IPF’s share price has exploded after the doorstep lender upgraded its forecasts for the full year. The company has leapt an impressive 130% in value during the past 12 months.
Another excellent trading update
Today, International Personal Finance said trading has remained positive since the release of first-quarter numbers on 29 April. The amount of credit issued by the business is broadly in line with its expectations, it added. This comes despite the tightening of Covid-19 restrictions in a number of its markets.
IPF had been anticipating its collections performance to weaken during the first half of 2021 as further waves of coronavirus infections swept in. However, the company said “our actual collections performance has continued to be very strong” in recent months. As a consequence, it’s enjoyed a faster-than-anticipated improvement in impairment as a percentage of revenue.
Expectations upgraded again
The company also said that while it remains cautious in light of the ongoing public health emergency, “the faster-than-anticipated improvement in impairment in April and May is expected to result in a further improvement in the full-year impairment charge.”
The UK financial share also reckons it’ll enjoy a “significantly stronger rebound in profitability” in 2021 than it had predicted in April.
Back then, IPF had predicted “a stronger rebound in profitability” for the full year, thanks to a lower-projected bad loans charge in 2021. It had also celebrated strong collections helping it to reduce impairment costs as a percentage of revenue by 5.2%, to 32.2%. Finally, IPF also saw the amount of credit it had issued improve markedly in the first quarter. This was down 18% year-on-year, much better than the 31% drop reported in the final quarter of 2020.

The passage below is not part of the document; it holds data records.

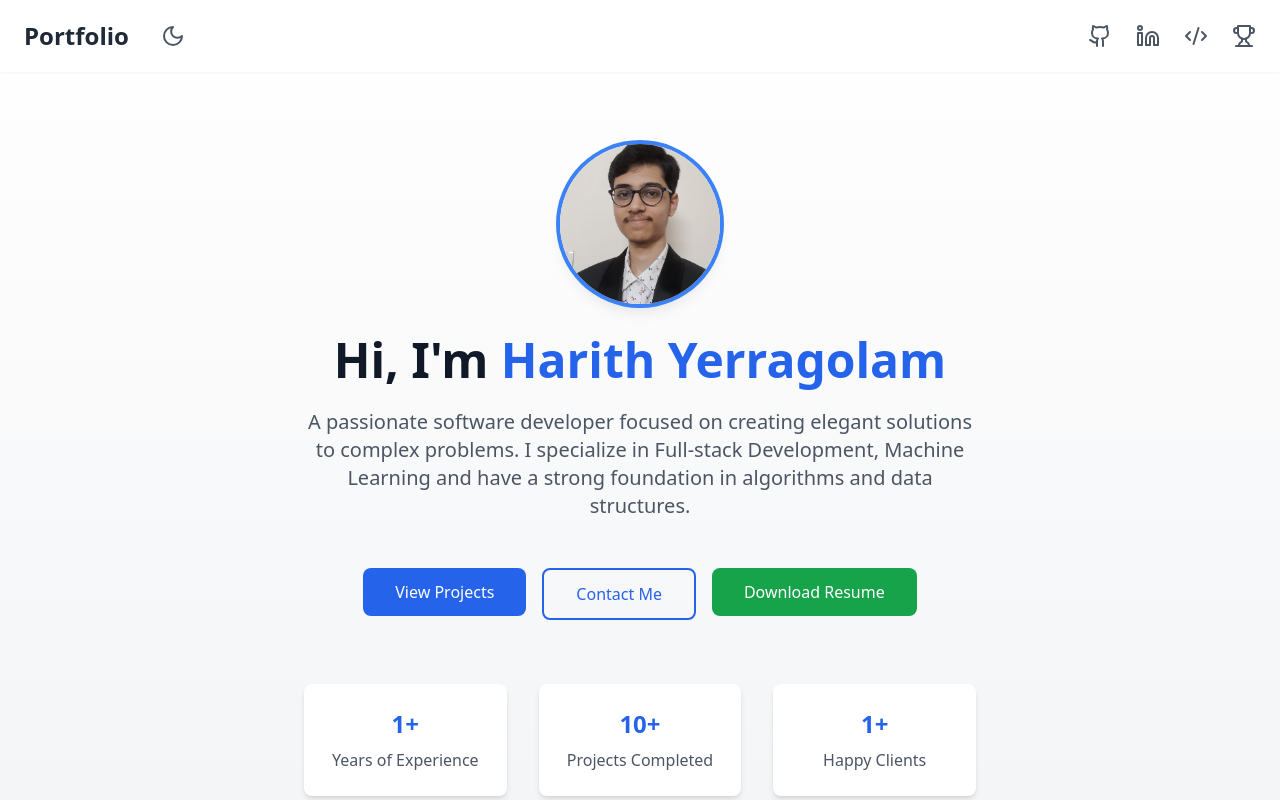
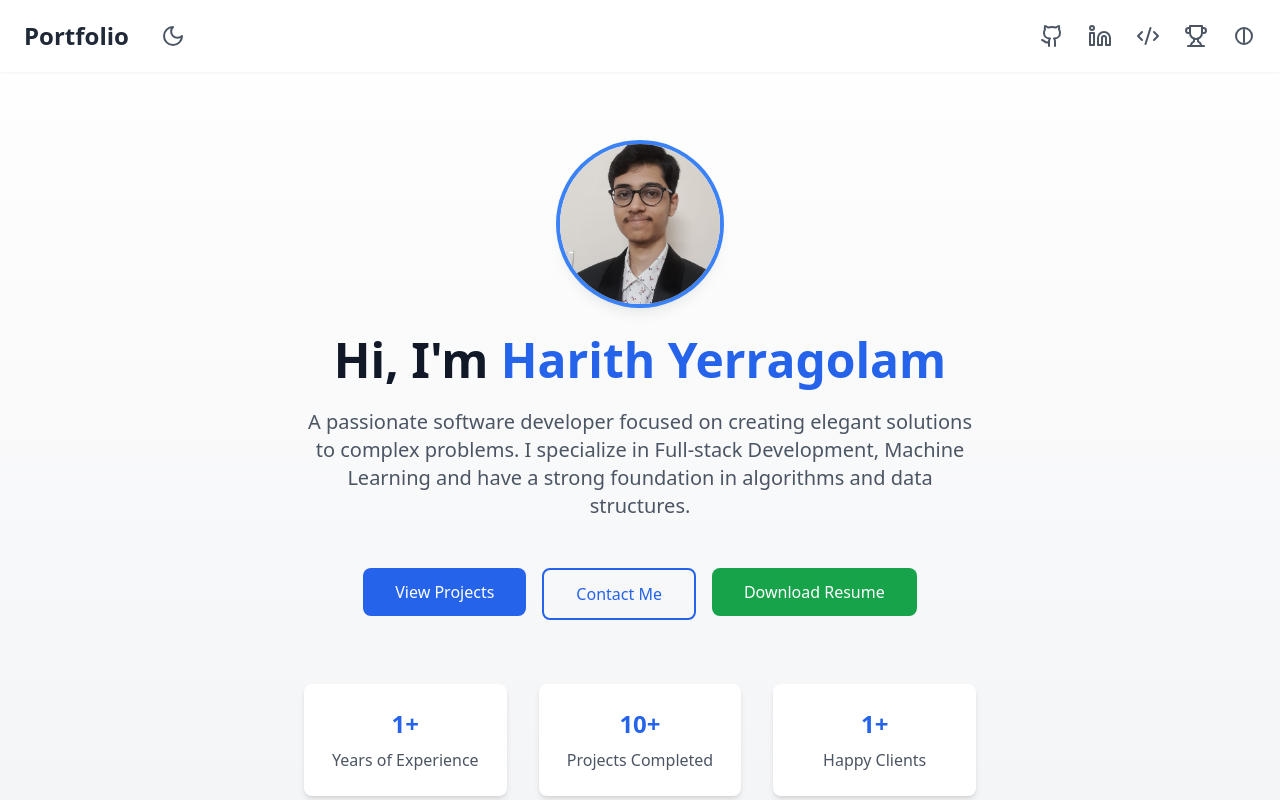
Before and after one commit to Harith-Y/portfolio, a React (Vite) app: page / in a window 1280 px wide. Shown: the top 800 px of the page. Built offline with nearby package versions, Linux system fonts and the light colour scheme; no server answers.

Commit message:
feat: add Blog link to Footer and Header components for improved navigation
Update Resume

```diff
--- a/src/components/Footer.tsx
+++ b/src/components/Footer.tsx
@@ -15,6 +15,7 @@ export default function Footer() {
     { label: 'Projects', href: '#projects' },
     { label: 'Experience', href: '#experience' },
     { label: 'Contact', href: '#contact' },
+    { label: 'Blog', href: 'https://medium.com/@yharith' },
   ];
 
   return (
--- a/src/components/Header.tsx
+++ b/src/components/Header.tsx
@@ -58,6 +58,10 @@ export default function Header() {
             <a href="https://codeforces.com/profile/YHarith" target="_blank" rel="noopener noreferrer" className="text-gray-600 dark:text-gray-300 hover:text-gray-900 dark:hover:text-white">
               <Trophy className="w-6 h-6" />
             </a>
+            <a href="https://medium.com/@yharith" target="_blank" rel="noopener noreferrer" className="text-gray-600 dark:text-gray-300 hover:text-gray-900 dark:hover:text-white">
+              {/* Book icon for Medium */}
+              <svg className="w-6 h-6" fill="none" stroke="currentColor" viewBox="0 0 24 24"><path strokeLinecap="round" strokeLinejoin="round" strokeWidth={2} d="M12 6v12m8-6a8 8 0 11-16 0 8 8 0 0116 0z" /></svg>
+            </a>
           </div>
         </nav>
       </div>
```
Also changed, not shown: 1 other file (tests, documents, lock files or other folders).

Should I buy International Personal Finance?
IPF is clearly on a roll, then. And as a long-term UK share investor, there’s a lot to like about the financial giant. I like its focus on emerging markets in Eastern Europe and Latin America, regions where rapid wealth growth is supercharging demand for financial products.

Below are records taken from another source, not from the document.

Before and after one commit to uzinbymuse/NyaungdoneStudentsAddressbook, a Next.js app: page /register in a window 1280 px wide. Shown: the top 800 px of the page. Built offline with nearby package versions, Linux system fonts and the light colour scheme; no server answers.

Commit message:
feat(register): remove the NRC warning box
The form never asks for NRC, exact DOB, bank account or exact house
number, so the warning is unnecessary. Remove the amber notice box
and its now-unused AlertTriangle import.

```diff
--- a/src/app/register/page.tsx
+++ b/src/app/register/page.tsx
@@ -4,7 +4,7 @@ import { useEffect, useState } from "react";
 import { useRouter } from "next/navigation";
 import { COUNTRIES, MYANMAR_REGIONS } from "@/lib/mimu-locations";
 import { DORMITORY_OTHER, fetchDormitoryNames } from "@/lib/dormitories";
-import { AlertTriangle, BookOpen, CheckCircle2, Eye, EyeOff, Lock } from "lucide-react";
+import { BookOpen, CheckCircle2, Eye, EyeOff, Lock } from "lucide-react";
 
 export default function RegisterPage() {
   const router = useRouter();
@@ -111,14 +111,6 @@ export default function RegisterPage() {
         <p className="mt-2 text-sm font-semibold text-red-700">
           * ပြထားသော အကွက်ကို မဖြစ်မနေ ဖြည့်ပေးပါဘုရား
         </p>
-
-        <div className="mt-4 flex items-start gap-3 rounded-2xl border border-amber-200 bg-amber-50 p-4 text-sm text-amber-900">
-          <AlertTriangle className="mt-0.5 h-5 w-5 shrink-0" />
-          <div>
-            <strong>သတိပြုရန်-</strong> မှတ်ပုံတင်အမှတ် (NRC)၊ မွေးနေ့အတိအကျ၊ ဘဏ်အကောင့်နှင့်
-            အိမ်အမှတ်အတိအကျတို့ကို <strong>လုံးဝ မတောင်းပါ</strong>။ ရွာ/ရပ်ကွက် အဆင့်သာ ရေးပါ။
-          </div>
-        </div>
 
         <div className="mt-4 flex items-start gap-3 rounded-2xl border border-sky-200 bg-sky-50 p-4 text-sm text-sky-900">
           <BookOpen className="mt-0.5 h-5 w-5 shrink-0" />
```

I also like the work IPF is undertaking to embrace the fast-growing digital end of the market. For example, 2020 saw the rollout of its new mobile wallet in Latvia, as well as the launch of digital operations in the Czech Republic.
That said, there are a few things stopping me from buying IPF shares for my own portfolio today. The threat to its recovery posed by the rolling Covid-19 crisis is one. But a longer-term concern to me is the rising threat that doorstep lenders in particular face from regulators.

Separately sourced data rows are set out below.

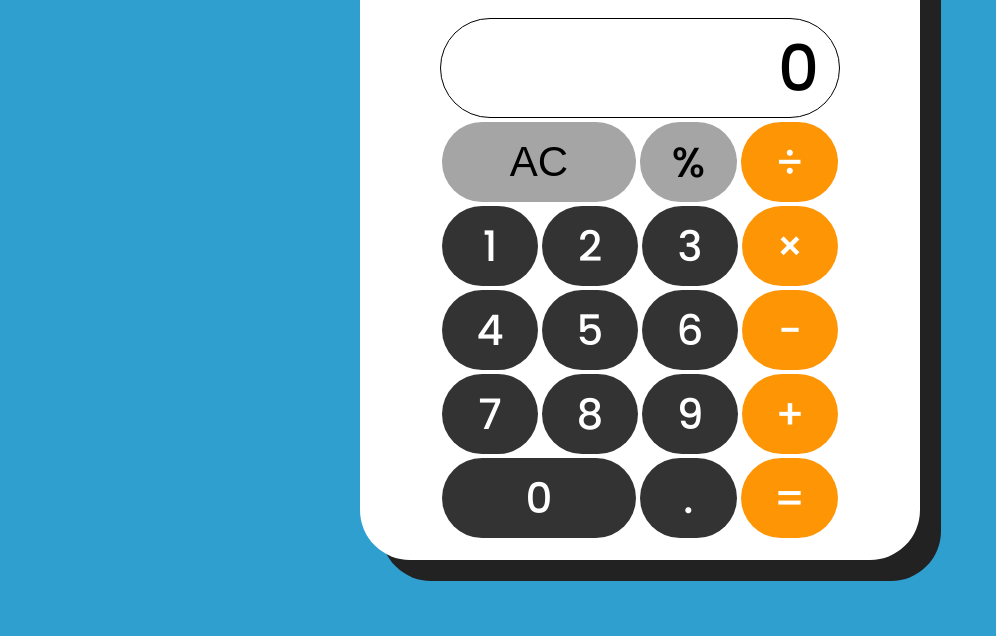
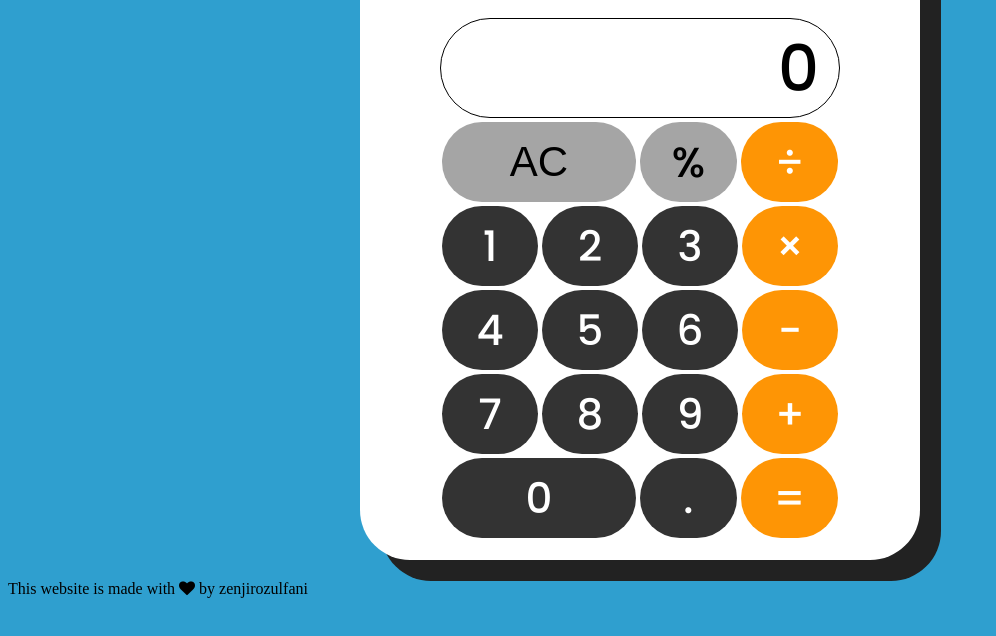
Before and after one commit to zenjirozulfani/calculator, a plain HTML site: page index.html in a window 1280 px wide. Shown: the part 96-732 px from the top of the page, without its empty margins (0-996 px from the left). Drawn offline with Linux system fonts and the light colour scheme.

Commit message:
Update index.html

```diff
--- a/index.html
+++ b/index.html
@@ -7,6 +7,7 @@
 	<title>Calculator</title>
 	<link rel="stylesheet" href="stylesheet.css">
 	<link href="https://fonts.googleapis.com/css2?family=Poppins:wght@500&display=swap" rel="stylesheet">
+	<link rel="stylesheet" href="https://cdnjs.cloudflare.com/ajax/libs/font-awesome/4.7.0/css/font-awesome.min.css">
 
 </head>
 <body>
@@ -46,6 +47,9 @@
 		</div>
 	</div>
 	</div>
+	<footer>
+		<p>This website is made with <i class="fa fa-heart" aria-hidden="true"></i> by zenjirozulfani</p>
+	</footer>
 	<script type="text/javascript" src="script.js"></script>
 </body>
 </html>
```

And I don’t think these threats are baked into the firms valuation at current prices. I’d much rather buy other UK shares today.